However, it was when we flew over the mountains that we were hit by our first dense wall of cloud. We were hit by turbulence and reduced visibility and we could see only one or two kilometres. We were afraid that we wouldn’t be able to find a way out through the clouds. It was proving to be one of the most difficult and challenging flights that I’ve done.
What I’ve learnt about flying a biplane, is that you have to stay positive, keep checking the weather and revising plans. We braced ourselves, and took the plane down into a field. The cloud was too dense for us to keep going in an attempt to reach the airport. There was no fanfare at the end of this leg, just a thoroughly unimpressed mushroom picker who saw us touch down and roll through an empty cow paddock.
Weather is always a factor with vintage aircraft. Amy certainly would have faced weather challenges, but she was flying in May so she would have experienced milder conditions in Europe. However, this doesn’t mean that her flight wasn’t without incident as she was forced down by bad weather, but it was a sand storm in Iraq.

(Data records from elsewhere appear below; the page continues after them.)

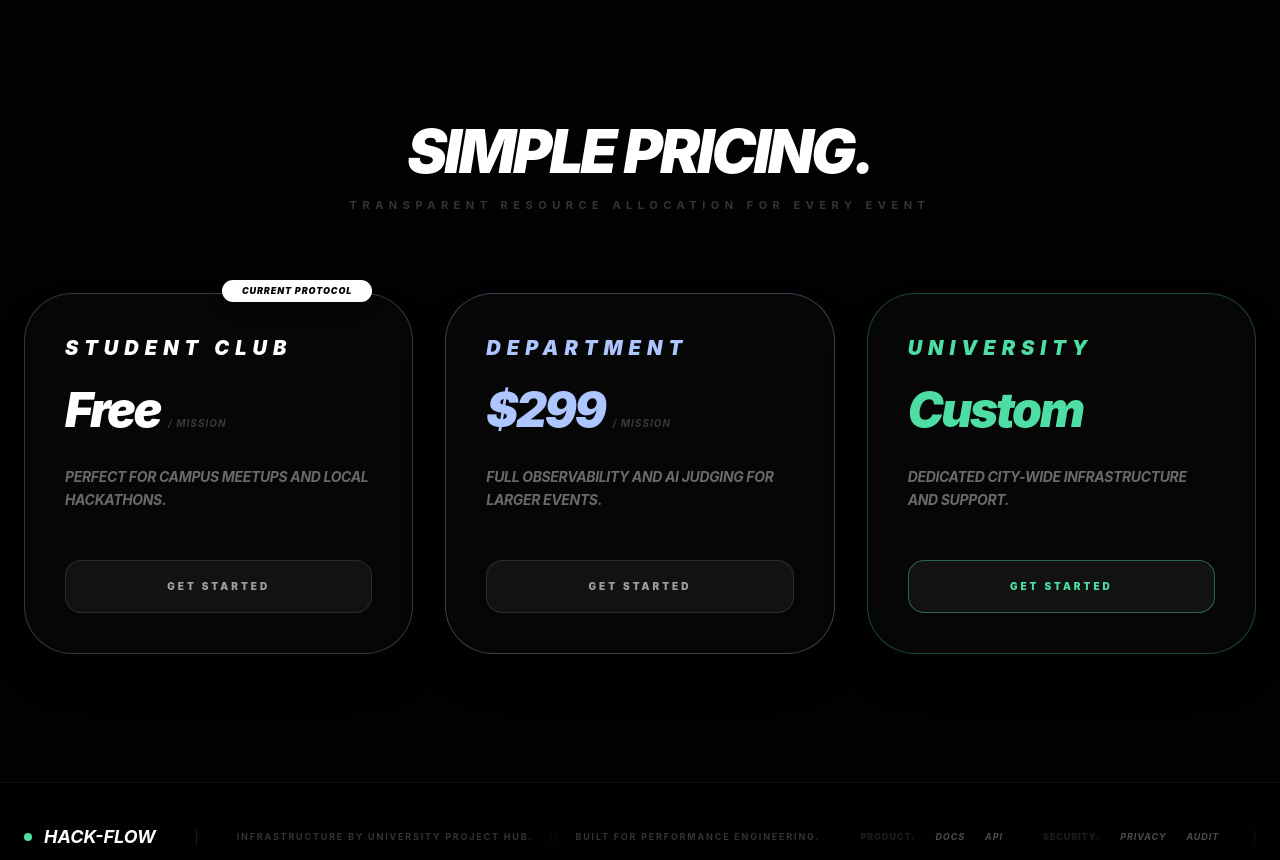
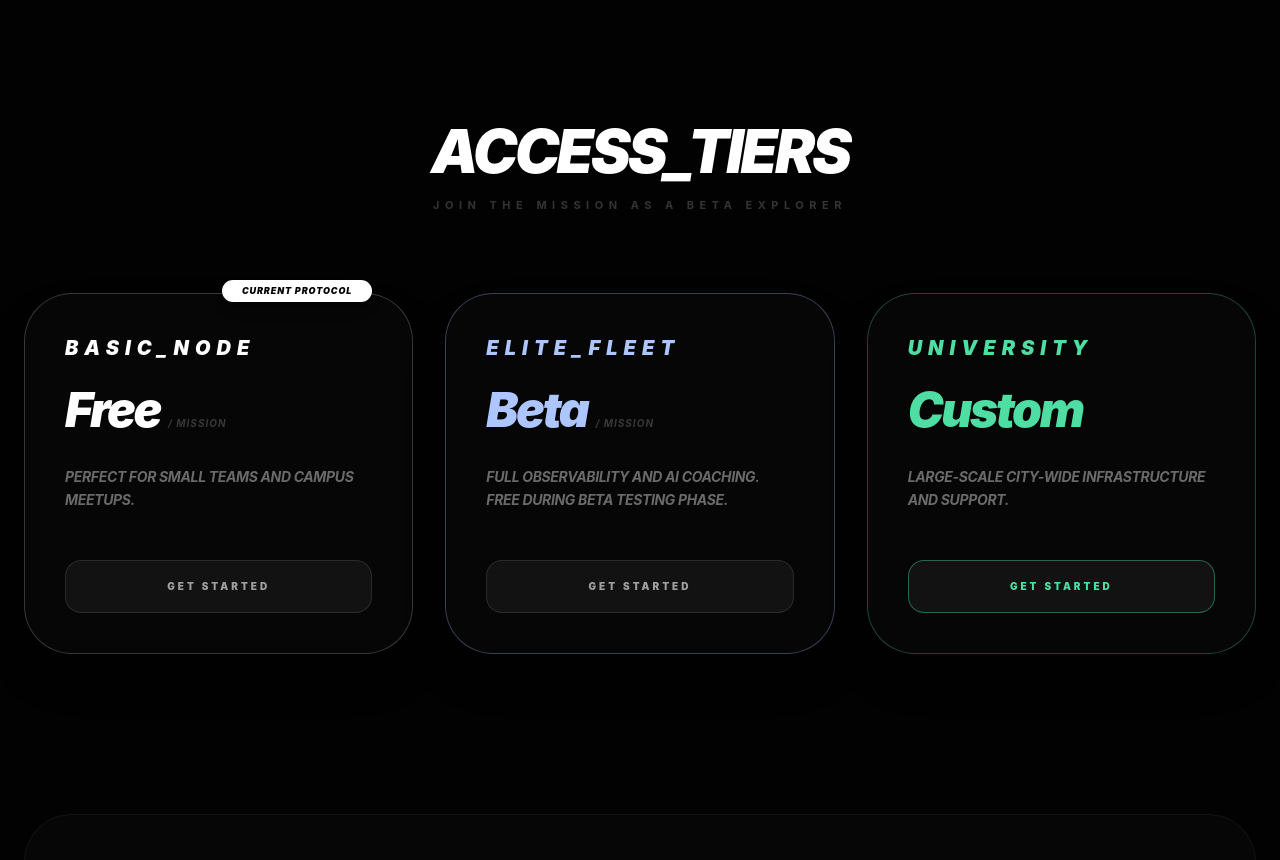
Before and after one commit to ShivDev-ops/hack-flow, a Next.js app: page / in a window 1280 px wide. Shown: the part 1880-2740 px from the top of the page. Built offline with nearby package versions, Linux system fonts and the light colour scheme.

Commit message:
landing-page

```diff
--- a/app/page.tsx
+++ b/app/page.tsx
@@ -182,30 +182,61 @@ export default function LandingPage() {
         {/* PRICING: REFINED_TIERS */}
         <section id="pricing" className="py-32 px-6 max-w-7xl mx-auto space-y-20">
           <div className="text-center space-y-4">
-            <h2 className="text-4xl md:text-6xl font-black italic tracking-tighter uppercase leading-none">Simple Pricing.</h2>
-            <p className="text-white/20 font-bold text-[11px] uppercase tracking-[0.5em]">Transparent resource allocation for every event</p>
+            <h2 className="text-4xl md:text-6xl font-black italic tracking-tighter uppercase leading-none">Access_Tiers</h2>
+            <p className="text-white/20 font-bold text-[11px] uppercase tracking-[0.5em]">Join the mission as a Beta Explorer</p>
           </div>
 
           <div className="grid grid-cols-1 md:grid-cols-3 gap-8">
             <TierCard
-              name="Student Club"
+              name="Basic_Node"
               price="Free"
-              desc="Perfect for campus meetups and local hackathons."
+              desc="Perfect for small teams and campus meetups."
               accent="white"
               active={true}
             />
             <TierCard
-              name="Department"
-              price="$299"
-              desc="Full observability and AI judging for larger events."
+              name="Elite_Fleet"
+              price="Beta"
+              desc="Full observability and AI coaching. Free during beta testing phase."
               accent="primary"
             />
             <TierCard
               name="University"
               price="Custom"
-              desc="Dedicated city-wide infrastructure and support."
+              desc="Large-scale city-wide infrastructure and support."
               accent="secondary"
             />
+          </div>
+
+          {/* CONTACT SECTION: BETA_NOTE */}
+          <div className="pt-20">
+            <div className="bg-white/[0.02] border border-white/5 p-10 md:p-14 rounded-[3rem] text-center space-y-8 relative overflow-hidden group">
+               <div className="absolute top-0 right-0 p-8 opacity-5 group-hover:opacity-10 transition-opacity">
+                  <Terminal size={160} className="rotate-12" />
+               </div>
+               <div className="space-y-4 relative z-10">
+                  <span className="font-bold text-[11px] text-secondary uppercase tracking-[0.5em] block">Recruitment_Status: OPEN</span>
+                  <h3 className="text-3xl md:text-5xl font-black italic tracking-tighter uppercase leading-tight text-white">Join the Beta Mission.</h3>
+                  <p className="text-white/40 text-sm md:text-base font-bold uppercase tracking-widest max-w-2xl mx-auto italic leading-relaxed">
+                    We are looking for elite organizers to stress-test the Hack-Flow engine. Drop a message to establish your node for <span className="text-white underline decoration-secondary/40">Free</span>.
+                  </p>
+               </div>
+
+               <div className="flex flex-col sm:flex-row items-center justify-center gap-6 sm:gap-12 relative z-10">
+                  <a href="mailto:shivendra22september@gmail.com" className="flex items-center gap-3 text-white/60 hover:text-white transition-all group/link">
+                    <div className="p-3 bg-white/5 rounded-xl group-hover/link:bg-secondary/10 transition-all border border-white/5">
+                        <Zap size={18} className="group-hover/link:text-secondary" />
+                    </div>
+                    <span className="text-xs font-black uppercase tracking-widest font-mono">shivendra22september@gmail.com</span>
+                  </a>
+                  <a href="https://www.linkedin.com/in/shivendra-singh-b5b662245" target="_blank" rel="noopener noreferrer" className="flex items-center gap-3 text-white/60 hover:text-white transition-all group/link">
+                    <div className="p-3 bg-white/5 rounded-xl group-hover/link:bg-blue-500/10 transition-all border border-white/5">
+                        <Network size={18} className="group-hover/link:text-blue-400" />
+                    </div>
+                    <span className="text-xs font-black uppercase tracking-widest font-mono">Establish LinkedIn Link</span>
+                  </a>
+               </div>
+            </div>
           </div>
         </section>
       </main>
```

We were grounded by the weather in Romania for the next three days. Then the sky finally cleared and we had a chance to take off once again. We flew south towards Bulgaria, but as soon as we hit the Danube we were hit by another thick cloud of fog. We had the option of trying to fly around it, but this would have forced us out into the Black Sea, and we had no idea of knowing how far we would have to travel before the system ended. So we had to be smart and turn back. Our visibility was poor, turning around was our only option. But the elements always win in this situation and you just have to return to base and sit it out.

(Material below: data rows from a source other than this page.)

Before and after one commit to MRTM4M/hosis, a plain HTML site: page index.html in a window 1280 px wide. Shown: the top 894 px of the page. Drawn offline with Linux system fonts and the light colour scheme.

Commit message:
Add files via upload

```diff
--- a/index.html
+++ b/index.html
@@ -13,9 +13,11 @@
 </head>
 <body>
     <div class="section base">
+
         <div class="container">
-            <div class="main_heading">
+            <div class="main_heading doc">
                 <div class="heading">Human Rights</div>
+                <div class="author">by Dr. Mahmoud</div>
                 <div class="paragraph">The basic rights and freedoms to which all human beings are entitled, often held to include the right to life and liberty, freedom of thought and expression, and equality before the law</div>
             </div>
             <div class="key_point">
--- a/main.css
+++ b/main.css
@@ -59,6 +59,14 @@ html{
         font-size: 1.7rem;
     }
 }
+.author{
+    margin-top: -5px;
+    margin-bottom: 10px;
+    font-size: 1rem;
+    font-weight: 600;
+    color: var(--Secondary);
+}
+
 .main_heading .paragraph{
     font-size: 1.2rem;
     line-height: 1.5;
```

The next day we were able to take off again, but we had to scrap plans to spend the night in Burgas, Bulgaria, and push on towards Istanbul as we had a group of people waiting for us, including the British Ambassador. On this journey, the weather was good to us and when we finally made it to Istanbul it proved to be one of the highlights of our trip.
Flying by biplane is a raw experience. However, there’s not one point during this trip when I decided that I wanted to call it a day. It’s the culmination of 30 years of flying and six years in the making. To live an extraordinary live, you must pay a tremendous price. It’s a dream. I’m living my dream.
Amy Johnson was the first woman to fly solo from Britain to Australia. She set this record in 1930. Tracey Curtis-Taylor re-enacted the route with her support team from October 2015 to January 2016. Tracey will now be flying Spirit of Artemis across the USA in May 2016 to celebrate the centenary of Boeing in aviation. She will follow the historic Air Mail route from Seattle to Boston.